═══ Provided material

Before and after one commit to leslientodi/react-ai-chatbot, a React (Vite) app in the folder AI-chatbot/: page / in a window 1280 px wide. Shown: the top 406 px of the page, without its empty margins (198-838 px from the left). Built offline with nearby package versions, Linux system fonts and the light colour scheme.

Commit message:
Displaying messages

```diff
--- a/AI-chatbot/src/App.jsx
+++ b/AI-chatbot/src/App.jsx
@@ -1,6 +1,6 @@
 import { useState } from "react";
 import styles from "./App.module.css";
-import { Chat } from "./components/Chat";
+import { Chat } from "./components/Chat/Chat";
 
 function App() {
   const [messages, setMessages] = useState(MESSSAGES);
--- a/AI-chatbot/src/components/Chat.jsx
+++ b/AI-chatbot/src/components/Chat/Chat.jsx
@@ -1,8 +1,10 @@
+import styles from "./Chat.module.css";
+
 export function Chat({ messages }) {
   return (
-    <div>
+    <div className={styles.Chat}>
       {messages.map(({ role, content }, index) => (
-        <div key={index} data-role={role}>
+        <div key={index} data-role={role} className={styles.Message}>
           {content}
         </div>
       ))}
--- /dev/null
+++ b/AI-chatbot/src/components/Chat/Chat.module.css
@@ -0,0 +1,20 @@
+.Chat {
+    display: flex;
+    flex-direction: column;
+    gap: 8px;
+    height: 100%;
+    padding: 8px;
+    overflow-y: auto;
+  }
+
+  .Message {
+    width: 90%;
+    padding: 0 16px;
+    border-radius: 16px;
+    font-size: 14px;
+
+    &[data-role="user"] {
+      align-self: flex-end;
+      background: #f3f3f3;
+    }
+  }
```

══════
═══ Provided material

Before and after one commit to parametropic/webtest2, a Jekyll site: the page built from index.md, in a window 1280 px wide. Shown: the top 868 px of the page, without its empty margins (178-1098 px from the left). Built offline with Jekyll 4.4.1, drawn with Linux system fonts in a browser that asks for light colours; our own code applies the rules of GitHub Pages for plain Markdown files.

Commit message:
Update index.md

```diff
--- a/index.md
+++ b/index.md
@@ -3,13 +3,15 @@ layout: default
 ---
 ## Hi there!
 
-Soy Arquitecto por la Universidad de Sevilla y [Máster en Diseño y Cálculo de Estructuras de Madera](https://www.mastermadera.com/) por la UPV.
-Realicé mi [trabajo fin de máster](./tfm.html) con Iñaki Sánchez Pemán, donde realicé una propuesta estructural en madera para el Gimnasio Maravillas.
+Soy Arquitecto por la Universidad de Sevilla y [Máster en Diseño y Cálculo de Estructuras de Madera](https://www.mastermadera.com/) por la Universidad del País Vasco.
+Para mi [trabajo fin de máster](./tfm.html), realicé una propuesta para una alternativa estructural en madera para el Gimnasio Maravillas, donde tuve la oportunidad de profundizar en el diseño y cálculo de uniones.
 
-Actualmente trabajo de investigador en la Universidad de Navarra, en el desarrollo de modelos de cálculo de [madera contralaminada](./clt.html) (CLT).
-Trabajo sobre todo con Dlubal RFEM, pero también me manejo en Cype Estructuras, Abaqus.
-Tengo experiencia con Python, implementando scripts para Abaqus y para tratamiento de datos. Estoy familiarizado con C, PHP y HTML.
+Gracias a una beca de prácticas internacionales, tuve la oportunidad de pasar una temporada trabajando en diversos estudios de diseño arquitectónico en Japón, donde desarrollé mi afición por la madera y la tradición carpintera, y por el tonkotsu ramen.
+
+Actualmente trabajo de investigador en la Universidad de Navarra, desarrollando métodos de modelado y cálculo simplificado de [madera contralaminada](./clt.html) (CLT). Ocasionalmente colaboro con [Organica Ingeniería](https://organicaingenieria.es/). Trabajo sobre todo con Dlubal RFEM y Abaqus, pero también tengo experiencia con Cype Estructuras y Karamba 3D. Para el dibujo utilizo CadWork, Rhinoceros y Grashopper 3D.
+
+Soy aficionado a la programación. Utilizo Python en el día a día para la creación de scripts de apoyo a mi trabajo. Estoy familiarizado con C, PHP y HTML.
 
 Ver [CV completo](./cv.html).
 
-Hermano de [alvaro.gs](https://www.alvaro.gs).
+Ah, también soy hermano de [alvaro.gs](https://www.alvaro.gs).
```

══════

**Exercise requirements**.
Which lines in the records contain the word "module"? Copy each one.

**Written solution**.
 import styles from "./App.module.css";
+import styles from "./Chat.module.css";
+++ b/AI-chatbot/src/components/Chat/Chat.module.css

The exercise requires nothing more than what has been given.